* WHAT TO WORK ON
Reproduce all of the data exactly. Images are not to appear in the reply.

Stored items
------------------------------------------------------------

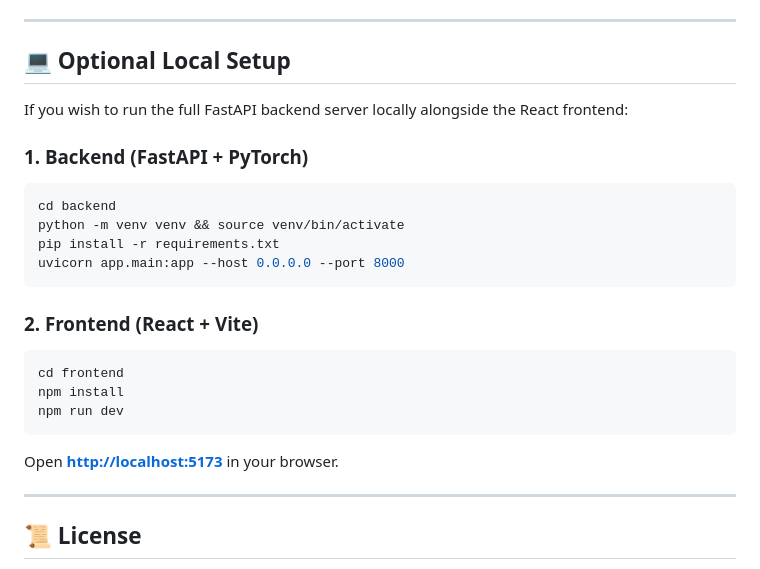
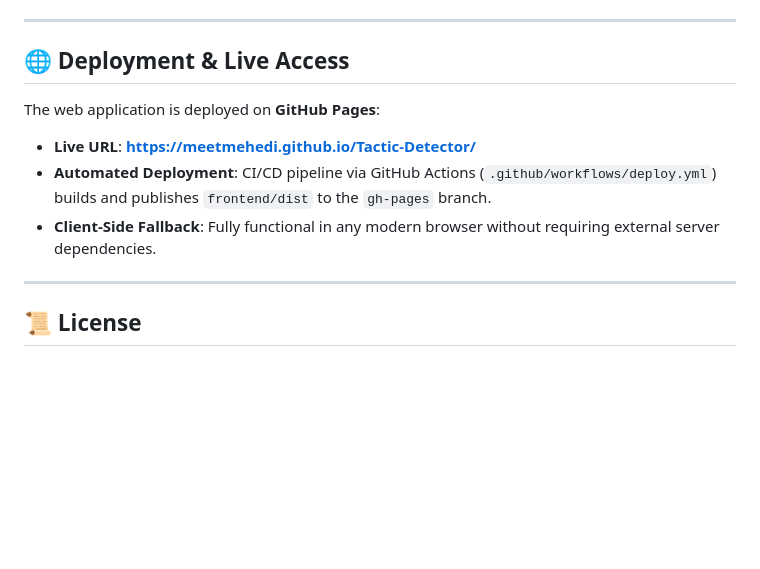
Before and after one commit to meetmehedi/Tactic-Detector, a Markdown page: README.md, the part around the change. GitHub-like rendering; blank space fills up the shorter version.

Commit message:
docs: remove localhost references from documentation and README, focusing 100% on live GitHub Pages deployment

````diff
--- a/README.md
+++ b/README.md
@@ -89,25 +89,13 @@ For complete project documentation including dataset generation, model fine-tuni
 
 ---
 
-## 💻 Optional Local Setup
+## 🌐 Deployment & Live Access
 
-If you wish to run the full FastAPI backend server locally alongside the React frontend:
+The web application is deployed on **GitHub Pages**:
 
-### 1. Backend (FastAPI + PyTorch)
-```bash
-cd backend
-python -m venv venv && source venv/bin/activate
-pip install -r requirements.txt
-uvicorn app.main:app --host 0.0.0.0 --port 8000
-```
-
-### 2. Frontend (React + Vite)
-```bash
-cd frontend
-npm install
-npm run dev
-```
-Open **[http://localhost:5173](http://localhost:5173)** in your browser.
+- **Live URL**: **[https://meetmehedi.github.io/Tactic-Detector/](https://meetmehedi.github.io/Tactic-Detector/)**
+- **Automated Deployment**: CI/CD pipeline via GitHub Actions (`.github/workflows/deploy.yml`) builds and publishes `frontend/dist` to the `gh-pages` branch.
+- **Client-Side Fallback**: Fully functional in any modern browser without requiring external server dependencies.
 
 ---
 
````
Also changed, not shown: PROJECT_DOCUMENTATION.md (+5 -23 lines).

------------------------------------------------------------

* REPLY
Before and after one commit to meetmehedi/Tactic-Detector, a Markdown page: README.md, the part around the change. GitHub-like rendering; blank space fills up the shorter version.

Commit message:
docs: remove localhost references from documentation and README, focusing 100% on live GitHub Pages deployment

````diff
--- a/README.md
+++ b/README.md
@@ -89,25 +89,13 @@ For complete project documentation including dataset generation, model fine-tuni
 
 ---
 
-## 💻 Optional Local Setup
+## 🌐 Deployment & Live Access
 
-If you wish to run the full FastAPI backend server locally alongside the React frontend:
+The web application is deployed on **GitHub Pages**:
 
-### 1. Backend (FastAPI + PyTorch)
-```bash
-cd backend
-python -m venv venv && source venv/bin/activate
-pip install -r requirements.txt
-uvicorn app.main:app --host 0.0.0.0 --port 8000
-```
-
-### 2. Frontend (React + Vite)
-```bash
-cd frontend
-npm install
-npm run dev
-```
-Open **[http://localhost:5173](http://localhost:5173)** in your browser.
+- **Live URL**: **[https://meetmehedi.github.io/Tactic-Detector/](https://meetmehedi.github.io/Tactic-Detector/)**
+- **Automated Deployment**: CI/CD pipeline via GitHub Actions (`.github/workflows/deploy.yml`) builds and publishes `frontend/dist` to the `gh-pages` branch.
+- **Client-Side Fallback**: Fully functional in any modern browser without requiring external server dependencies.
 
 ---
 
````
Also changed, not shown: PROJECT_DOCUMENTATION.md (+5 -23 lines).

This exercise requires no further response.